## [EXERCISE PROMPT]
An exact reproduction of the data below is expected, free of images.

## [INFORMATION]
..............................

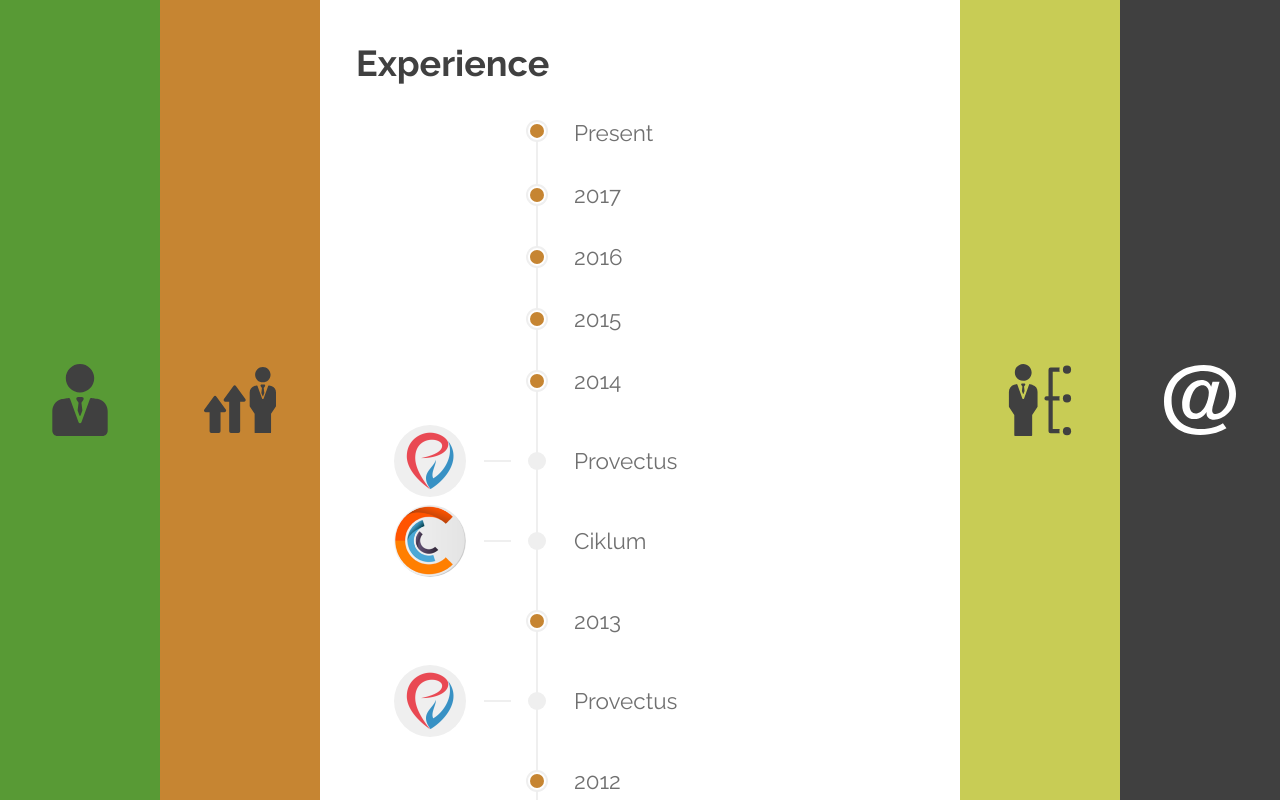
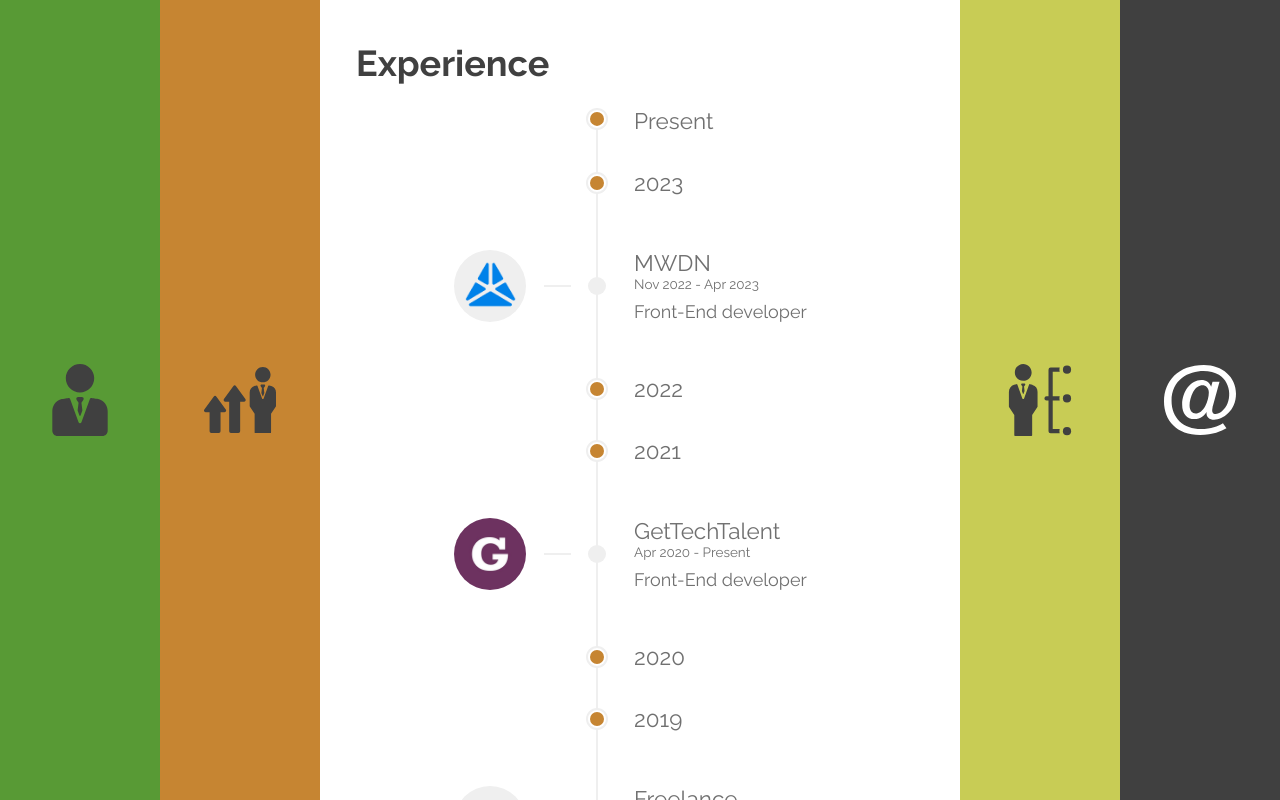
Before and after one commit to Razum/personal, a website: page index.html in a window 1280 px wide. Both pictures are taken after a click on the link 240 px from the left and 400 px from the top of the page. Drawn offline with Linux system fonts and the light colour scheme.

Commit message:
expereince

```diff
--- a/index.html
+++ b/index.html
@@ -125,8 +125,33 @@
     <div class="tile__content tile__content--experience">
         <div>
             <h1>Experience</h1>
+            <div class="experience">
                 <div class="timeline">
                     <div class="timeline__year">Present</div>
+                    <div class="timeline__year">2023</div>
+                    <div class="timeline__company timeline__company--mwdn">
+                        <div class="timeline__company-line"></div>
+                        MWDN
+                        <div class="timeline__company-period">Nov 2022 - Apr 2023</div>
+                        <div class="timeline__position">Front-End developer</div>
+                    </div>
+                    <div class="timeline__year">2022</div>
+                    <div class="timeline__year">2021</div>
+                    <div class="timeline__company timeline__company--gtt">
+                        <div class="timeline__company-line"></div>
+                        GetTechTalent
+                        <div class="timeline__company-period">Apr 2020 - Present</div>
+                        <div class="timeline__position">Front-End developer</div>
+                    </div>
+                    <div class="timeline__year">2020</div>
+                    <div class="timeline__year">2019</div>
+                    <div class="timeline__company timeline__company--freelance">
+                        <div class="timeline__company-line"></div>
+                        Freelance
+                        <div class="timeline__company-period">Mar 2018 - Apr 2020</div>
+                        <div class="timeline__position">Front-End developer</div>
+                    </div>
+                    <div class="timeline__year">2018</div>
                     <div class="timeline__year">2017</div>
                     <div class="timeline__year">2016</div>
                     <div class="timeline__year">2015</div>
@@ -134,27 +159,38 @@
                     <div class="timeline__company timeline__company--provectus">
                         <div class="timeline__company-line"></div>
                         Provectus
+                        <div class="timeline__company-period">Nov 2013 - Jan 2018</div>
+                        <div class="timeline__position">Senior Front-End developer</div>
                     </div>
                     <div class="timeline__company timeline__company--ciklum">
                         <div class="timeline__company-line"></div>
                         Ciklum
+                        <div class="timeline__company-period">May 2013 - Nov 2013</div>
+                        <div class="timeline__position">Front-End developer</div>
                     </div>
                     <div class="timeline__year">2013</div>
                     <div class="timeline__company timeline__company--provectus">
                         <div class="timeline__company-line"></div>
                         Provectus
+                        <div class="timeline__company-period">Oct 2012 - May 2013</div>
+                        <div class="timeline__position">Front-End developer</div>
                     </div>
                     <div class="timeline__year">2012</div>
                     <div class="timeline__company timeline__company--abp">
                         <div class="timeline__company-line"></div>
                         ABP
+                        <div class="timeline__company-period">Nov 2011 - Oct 2012</div>
+                        <div class="timeline__position">JavaScript developer</div>
                     </div>
                     <div class="timeline__year">2011</div>
                     <div class="timeline__company timeline__company--onu">
                         <div class="timeline__company-line"></div>
                         ONU
+                        <div class="timeline__company-period">Sep 2010 - May 2012</div>
+                        <div class="timeline__position">Webmaster</div>
                     </div>
                     <div class="timeline__year">2010</div>
+                </div>
             </div>
         </div>
     </div>
--- a/main.css
+++ b/main.css
@@ -90,7 +90,7 @@ p {
 }
 
 .tile__content > div {
-  padding: 1rem 2rem;
+  padding: 1rem 2rem 5rem;
   transform: translateY(10%);
   opacity: 0;
   transition: all .1s ease
@@ -186,6 +186,14 @@ p {
   color: rgb(var(--color-light) / 100%);
 }
 
+/** EXPEREINCE */
+.experience {
+  display: flex;
+  justify-content: center;
+  align-items: flex-start;
+}
+
+
 .timeline {
   margin-left: 10rem;
   color: #707070;
@@ -198,6 +206,14 @@ p {
   position: relative;
   margin: 2rem 0;
   padding-left: 2rem
+}
+
+.timeline__year:first-child {
+  margin-top: 0;
+}
+
+.timeline__year:last-child {
+  margin-bottom: 0;
 }
 
 .timeline__year:first-child::before {
@@ -225,8 +241,18 @@ p {
 .timeline__company {
   position: relative;
   margin: 3rem 0;
-  padding-left: 2rem
+  padding-left: 2rem;
 }
+
+.timeline__company-period {
+  margin-bottom: 0.5rem;
+  font-size: 0.75rem;
+}
+
+.timeline__position {
+  font-size: 1rem;
+}
+
 
 .timeline__company::after,
 .timeline__company::before {
@@ -257,6 +283,21 @@ p {
   transform: translate(-50%, -50%)
 }
 
+.timeline__company--mwdn::before {
+  background-image: url("/assets/images/mwdn.png");
+  background-position: center 20%;
+  background-size: 90%;
+}
+
+.timeline__company--gtt::before {
+  background-image: url("/assets/images/gtt.png");
+}
+
+.timeline__company--freelance::before {
+  background-image: url("/assets/images/js.png");
+  background-size: 70%;
+}
+
 .timeline__company--provectus::before {
   background-image: url("/assets/images/provectus.png");
   background-size: 80%
@@ -285,6 +326,8 @@ p {
   transform: translate(-100%, -50%);
 }
 
+
+/** SKILLS */
 .skills {
   display: flex;
   flex-wrap: wrap;
@@ -339,11 +382,17 @@ p {
 }
 
 .contact {
-  width: 50%;
+  width: 100%;
   padding: 0.75rem;
   color: rgb(var(--color-light) / 100%);
-  box-shadow: 0 1px 3px rgb(var(--color-dark) / 5%);
+  box-shadow: 0 1px 3px rgb(var(--color-dark) / 10%);
   transition: all 0.15s ease;
+}
+
+@media (width >= 32rem) {
+  .contact {
+    width: 50%;
+  }
 }
 
 .contact:hover {
```
Also changed, not shown: assets/images/gtt.png (added), assets/images/js.png (added), assets/images/mwdn.png (added). Lines whose indentation alone changed are shown as unchanged.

..............................

## [EXPECTED ANSWER]
Before and after one commit to Razum/personal, a website: page index.html in a window 1280 px wide. Both pictures are taken after a click on the link 240 px from the left and 400 px from the top of the page. Drawn offline with Linux system fonts and the light colour scheme.

Commit message:
expereince

```diff
--- a/index.html
+++ b/index.html
@@ -125,8 +125,33 @@
     <div class="tile__content tile__content--experience">
         <div>
             <h1>Experience</h1>
+            <div class="experience">
                 <div class="timeline">
                     <div class="timeline__year">Present</div>
+                    <div class="timeline__year">2023</div>
+                    <div class="timeline__company timeline__company--mwdn">
+                        <div class="timeline__company-line"></div>
+                        MWDN
+                        <div class="timeline__company-period">Nov 2022 - Apr 2023</div>
+                        <div class="timeline__position">Front-End developer</div>
+                    </div>
+                    <div class="timeline__year">2022</div>
+                    <div class="timeline__year">2021</div>
+                    <div class="timeline__company timeline__company--gtt">
+                        <div class="timeline__company-line"></div>
+                        GetTechTalent
+                        <div class="timeline__company-period">Apr 2020 - Present</div>
+                        <div class="timeline__position">Front-End developer</div>
+                    </div>
+                    <div class="timeline__year">2020</div>
+                    <div class="timeline__year">2019</div>
+                    <div class="timeline__company timeline__company--freelance">
+                        <div class="timeline__company-line"></div>
+                        Freelance
+                        <div class="timeline__company-period">Mar 2018 - Apr 2020</div>
+                        <div class="timeline__position">Front-End developer</div>
+                    </div>
+                    <div class="timeline__year">2018</div>
                     <div class="timeline__year">2017</div>
                     <div class="timeline__year">2016</div>
                     <div class="timeline__year">2015</div>
@@ -134,27 +159,38 @@
                     <div class="timeline__company timeline__company--provectus">
                         <div class="timeline__company-line"></div>
                         Provectus
+                        <div class="timeline__company-period">Nov 2013 - Jan 2018</div>
+                        <div class="timeline__position">Senior Front-End developer</div>
                     </div>
                     <div class="timeline__company timeline__company--ciklum">
                         <div class="timeline__company-line"></div>
                         Ciklum
+                        <div class="timeline__company-period">May 2013 - Nov 2013</div>
+                        <div class="timeline__position">Front-End developer</div>
                     </div>
                     <div class="timeline__year">2013</div>
                     <div class="timeline__company timeline__company--provectus">
                         <div class="timeline__company-line"></div>
                         Provectus
+                        <div class="timeline__company-period">Oct 2012 - May 2013</div>
+                        <div class="timeline__position">Front-End developer</div>
                     </div>
                     <div class="timeline__year">2012</div>
                     <div class="timeline__company timeline__company--abp">
                         <div class="timeline__company-line"></div>
                         ABP
+                        <div class="timeline__company-period">Nov 2011 - Oct 2012</div>
+                        <div class="timeline__position">JavaScript developer</div>
                     </div>
                     <div class="timeline__year">2011</div>
                     <div class="timeline__company timeline__company--onu">
                         <div class="timeline__company-line"></div>
                         ONU
+                        <div class="timeline__company-period">Sep 2010 - May 2012</div>
+                        <div class="timeline__position">Webmaster</div>
                     </div>
                     <div class="timeline__year">2010</div>
+                </div>
             </div>
         </div>
     </div>
--- a/main.css
+++ b/main.css
@@ -90,7 +90,7 @@ p {
 }
 
 .tile__content > div {
-  padding: 1rem 2rem;
+  padding: 1rem 2rem 5rem;
   transform: translateY(10%);
   opacity: 0;
   transition: all .1s ease
@@ -186,6 +186,14 @@ p {
   color: rgb(var(--color-light) / 100%);
 }
 
+/** EXPEREINCE */
+.experience {
+  display: flex;
+  justify-content: center;
+  align-items: flex-start;
+}
+
+
 .timeline {
   margin-left: 10rem;
   color: #707070;
@@ -198,6 +206,14 @@ p {
   position: relative;
   margin: 2rem 0;
   padding-left: 2rem
+}
+
+.timeline__year:first-child {
+  margin-top: 0;
+}
+
+.timeline__year:last-child {
+  margin-bottom: 0;
 }
 
 .timeline__year:first-child::before {
@@ -225,8 +241,18 @@ p {
 .timeline__company {
   position: relative;
   margin: 3rem 0;
-  padding-left: 2rem
+  padding-left: 2rem;
 }
+
+.timeline__company-period {
+  margin-bottom: 0.5rem;
+  font-size: 0.75rem;
+}
+
+.timeline__position {
+  font-size: 1rem;
+}
+
 
 .timeline__company::after,
 .timeline__company::before {
@@ -257,6 +283,21 @@ p {
   transform: translate(-50%, -50%)
 }
 
+.timeline__company--mwdn::before {
+  background-image: url("/assets/images/mwdn.png");
+  background-position: center 20%;
+  background-size: 90%;
+}
+
+.timeline__company--gtt::before {
+  background-image: url("/assets/images/gtt.png");
+}
+
+.timeline__company--freelance::before {
+  background-image: url("/assets/images/js.png");
+  background-size: 70%;
+}
+
 .timeline__company--provectus::before {
   background-image: url("/assets/images/provectus.png");
   background-size: 80%
@@ -285,6 +326,8 @@ p {
   transform: translate(-100%, -50%);
 }
 
+
+/** SKILLS */
 .skills {
   display: flex;
   flex-wrap: wrap;
@@ -339,11 +382,17 @@ p {
 }
 
 .contact {
-  width: 50%;
+  width: 100%;
   padding: 0.75rem;
   color: rgb(var(--color-light) / 100%);
-  box-shadow: 0 1px 3px rgb(var(--color-dark) / 5%);
+  box-shadow: 0 1px 3px rgb(var(--color-dark) / 10%);
   transition: all 0.15s ease;
+}
+
+@media (width >= 32rem) {
+  .contact {
+    width: 50%;
+  }
 }
 
 .contact:hover {
```
Also changed, not shown: assets/images/gtt.png (added), assets/images/js.png (added), assets/images/mwdn.png (added). Lines whose indentation alone changed are shown as unchanged.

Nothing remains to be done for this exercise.